(Collected data entries)
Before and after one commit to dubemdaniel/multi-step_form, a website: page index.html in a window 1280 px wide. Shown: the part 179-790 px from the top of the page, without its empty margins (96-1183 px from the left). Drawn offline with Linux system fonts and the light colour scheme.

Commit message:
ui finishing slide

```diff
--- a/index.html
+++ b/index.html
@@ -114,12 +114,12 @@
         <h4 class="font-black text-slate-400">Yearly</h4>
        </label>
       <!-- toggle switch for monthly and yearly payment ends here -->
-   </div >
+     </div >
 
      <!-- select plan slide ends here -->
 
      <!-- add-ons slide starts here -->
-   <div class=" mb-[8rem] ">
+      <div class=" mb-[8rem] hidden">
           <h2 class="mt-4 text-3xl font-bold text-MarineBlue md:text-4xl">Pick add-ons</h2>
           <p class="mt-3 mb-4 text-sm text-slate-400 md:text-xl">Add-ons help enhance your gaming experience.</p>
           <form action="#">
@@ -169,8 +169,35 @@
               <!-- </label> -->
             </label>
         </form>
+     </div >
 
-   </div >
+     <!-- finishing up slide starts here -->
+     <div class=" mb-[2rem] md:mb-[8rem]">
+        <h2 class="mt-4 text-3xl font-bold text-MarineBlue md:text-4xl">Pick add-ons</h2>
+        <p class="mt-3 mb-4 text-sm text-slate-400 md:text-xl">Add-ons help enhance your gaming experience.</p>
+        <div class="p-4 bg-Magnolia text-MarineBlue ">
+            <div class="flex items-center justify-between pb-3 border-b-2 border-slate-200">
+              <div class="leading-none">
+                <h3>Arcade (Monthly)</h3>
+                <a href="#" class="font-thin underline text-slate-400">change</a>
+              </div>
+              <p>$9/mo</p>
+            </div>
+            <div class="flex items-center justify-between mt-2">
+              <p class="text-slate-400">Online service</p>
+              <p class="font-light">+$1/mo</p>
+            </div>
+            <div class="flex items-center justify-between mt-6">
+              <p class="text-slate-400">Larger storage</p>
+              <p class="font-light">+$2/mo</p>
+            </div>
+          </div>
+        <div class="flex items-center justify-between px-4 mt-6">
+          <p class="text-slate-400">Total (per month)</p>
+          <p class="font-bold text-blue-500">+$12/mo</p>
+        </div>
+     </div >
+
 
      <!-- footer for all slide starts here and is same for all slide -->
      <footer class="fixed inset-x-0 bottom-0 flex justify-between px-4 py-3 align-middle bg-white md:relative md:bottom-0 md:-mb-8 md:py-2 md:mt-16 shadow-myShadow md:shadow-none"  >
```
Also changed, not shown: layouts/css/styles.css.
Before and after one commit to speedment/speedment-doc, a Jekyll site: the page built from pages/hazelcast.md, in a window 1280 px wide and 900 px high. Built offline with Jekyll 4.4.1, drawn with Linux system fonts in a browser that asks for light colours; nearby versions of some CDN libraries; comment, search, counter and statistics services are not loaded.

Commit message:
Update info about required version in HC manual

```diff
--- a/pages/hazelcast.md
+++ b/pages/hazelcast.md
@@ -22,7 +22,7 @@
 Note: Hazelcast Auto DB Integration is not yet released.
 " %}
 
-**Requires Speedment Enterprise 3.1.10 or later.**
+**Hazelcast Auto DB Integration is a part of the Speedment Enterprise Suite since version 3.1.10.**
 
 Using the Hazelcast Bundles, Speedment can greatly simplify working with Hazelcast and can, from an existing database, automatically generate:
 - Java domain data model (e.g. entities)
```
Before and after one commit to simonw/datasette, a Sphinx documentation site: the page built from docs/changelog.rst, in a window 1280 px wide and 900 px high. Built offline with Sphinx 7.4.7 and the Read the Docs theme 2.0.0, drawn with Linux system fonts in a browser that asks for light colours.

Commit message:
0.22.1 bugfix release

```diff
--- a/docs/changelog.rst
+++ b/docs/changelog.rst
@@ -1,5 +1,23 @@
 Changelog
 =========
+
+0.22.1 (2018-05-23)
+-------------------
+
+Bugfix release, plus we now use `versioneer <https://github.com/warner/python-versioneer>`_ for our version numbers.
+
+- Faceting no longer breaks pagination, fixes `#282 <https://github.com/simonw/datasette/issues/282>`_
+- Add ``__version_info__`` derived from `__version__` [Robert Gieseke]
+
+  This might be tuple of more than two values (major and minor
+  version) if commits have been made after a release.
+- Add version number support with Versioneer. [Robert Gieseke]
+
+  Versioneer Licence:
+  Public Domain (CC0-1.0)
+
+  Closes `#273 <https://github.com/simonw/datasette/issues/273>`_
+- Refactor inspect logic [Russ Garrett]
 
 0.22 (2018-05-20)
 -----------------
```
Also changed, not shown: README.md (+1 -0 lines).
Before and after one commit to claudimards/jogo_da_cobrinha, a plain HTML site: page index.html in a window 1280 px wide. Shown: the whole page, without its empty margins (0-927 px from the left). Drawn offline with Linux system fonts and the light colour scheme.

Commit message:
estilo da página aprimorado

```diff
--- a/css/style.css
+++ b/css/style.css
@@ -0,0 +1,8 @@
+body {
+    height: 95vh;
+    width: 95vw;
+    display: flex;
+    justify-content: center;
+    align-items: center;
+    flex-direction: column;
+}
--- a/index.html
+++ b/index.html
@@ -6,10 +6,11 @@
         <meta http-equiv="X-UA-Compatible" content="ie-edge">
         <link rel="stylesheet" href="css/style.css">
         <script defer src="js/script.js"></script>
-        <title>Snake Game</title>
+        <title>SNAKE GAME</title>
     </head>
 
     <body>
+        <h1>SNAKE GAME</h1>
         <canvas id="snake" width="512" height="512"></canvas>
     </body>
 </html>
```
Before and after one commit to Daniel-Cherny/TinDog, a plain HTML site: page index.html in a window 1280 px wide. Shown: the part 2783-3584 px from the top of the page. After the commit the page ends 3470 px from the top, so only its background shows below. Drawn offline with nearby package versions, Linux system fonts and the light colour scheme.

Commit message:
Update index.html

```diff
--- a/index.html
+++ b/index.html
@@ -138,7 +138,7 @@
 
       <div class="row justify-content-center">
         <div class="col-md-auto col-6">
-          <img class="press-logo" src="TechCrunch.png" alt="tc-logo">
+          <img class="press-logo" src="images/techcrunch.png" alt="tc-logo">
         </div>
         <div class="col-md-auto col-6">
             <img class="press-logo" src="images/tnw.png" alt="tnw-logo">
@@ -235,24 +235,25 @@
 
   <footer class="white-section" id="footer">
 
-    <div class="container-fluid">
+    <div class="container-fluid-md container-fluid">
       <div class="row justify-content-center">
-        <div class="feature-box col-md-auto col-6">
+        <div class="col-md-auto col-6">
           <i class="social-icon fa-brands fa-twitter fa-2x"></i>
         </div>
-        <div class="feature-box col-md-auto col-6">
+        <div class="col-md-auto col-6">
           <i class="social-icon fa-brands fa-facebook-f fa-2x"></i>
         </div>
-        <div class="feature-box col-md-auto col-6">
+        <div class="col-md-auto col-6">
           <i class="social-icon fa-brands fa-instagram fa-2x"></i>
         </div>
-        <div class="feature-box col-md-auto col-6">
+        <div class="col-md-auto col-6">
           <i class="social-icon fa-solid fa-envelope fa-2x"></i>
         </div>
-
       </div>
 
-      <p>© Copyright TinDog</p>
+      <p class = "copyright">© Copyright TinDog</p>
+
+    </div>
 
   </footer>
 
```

**TASK PROMPT:**
Going through the records above line by line, count those that hold the word "flex", and answer with the number only.

**TASK RESPONSE:**
7